Among the reasons to celebrate Social Security’s anniversary, writes Jasmine Tucker, research analyst with the National Priorities Project, is that Social Security is an excellent anti-poverty program:
Most people also want to expand the program, Tucker continues:
That’s a cause shared by a group of 70 Democratic lawmakers led by Sen. Bernie Sanders (I-Vt.) and Rep. John Conyers (D-Mich.), who wrote in a letter to the White House last month that “[a]s Social Security is affordable, universal, efficient, secure, portable, distributionally fair, and popular, expanding its modest benefits should be the number one retirement security recommendation of the White House Conference on Aging.”
Echoing their message, Nancy Altman, president of Social Security Works and chair of the Strengthen Social Security Coalition, said last month that the best way to mark the milestone 80th anniversary—and help address inequality—is by expanding the program’s benefits.

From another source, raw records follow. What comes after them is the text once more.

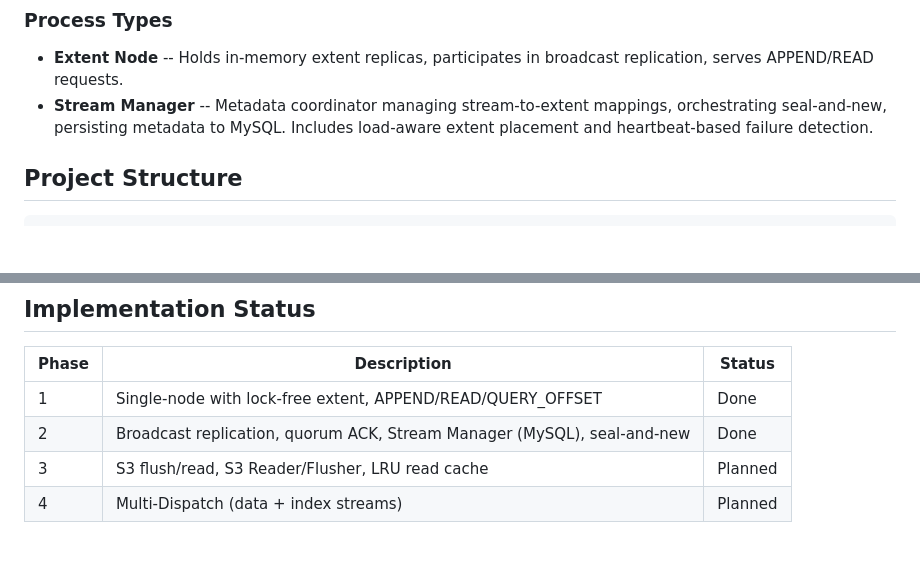
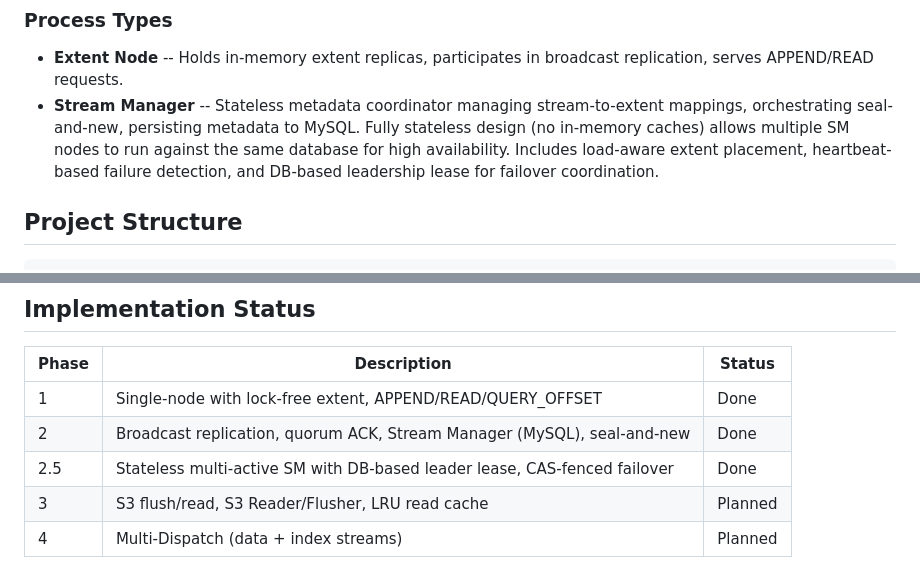
Before and after one commit to lizhanhui/stream-store, a Markdown page: README.md, 2 parts joined by grey strips. Drawn GitHub-style; blank space fills up the shorter version.

Commit message:
docs: update README with stateless multi-active SM design

```diff
--- a/README.md
+++ b/README.md
@@ -86,7 +86,7 @@ A binary protocol with an 8-byte fixed header (Magic | Version | Opcode | Flags
 ### Process Types
 
 - **Extent Node** -- Holds in-memory extent replicas, participates in broadcast replication, serves APPEND/READ requests.
-- **Stream Manager** -- Metadata coordinator managing stream-to-extent mappings, orchestrating seal-and-new, persisting metadata to MySQL. Includes load-aware extent placement and heartbeat-based failure detection.
+- **Stream Manager** -- Stateless metadata coordinator managing stream-to-extent mappings, orchestrating seal-and-new, persisting metadata to MySQL. Fully stateless design (no in-memory caches) allows multiple SM nodes to run against the same database for high availability. Includes load-aware extent placement, heartbeat-based failure detection, and DB-based leadership lease for failover coordination.
 
 ## Project Structure
 
@@ -156,6 +156,7 @@ cargo bench
 |-------|-------------|--------|
 | 1 | Single-node with lock-free extent, APPEND/READ/QUERY_OFFSET | Done |
 | 2 | Broadcast replication, quorum ACK, Stream Manager (MySQL), seal-and-new | Done |
+| 2.5 | Stateless multi-active SM with DB-based leader lease, CAS-fenced failover | Done |
 | 3 | S3 flush/read, S3 Reader/Flusher, LRU read cache | Planned |
 | 4 | Multi-Dispatch (data + index streams) | Planned |
 
```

“Social Security is a solution to our looming retirement income crisis, the increasing economic squeeze on middle class families, and the perilous and growing income and wealth inequality,” Altman stated. “In light of these challenges and Social Security’s important role in addressing them, the right question is not how can we afford to expand Social Security, but, rather, how can we afford not to expand it.”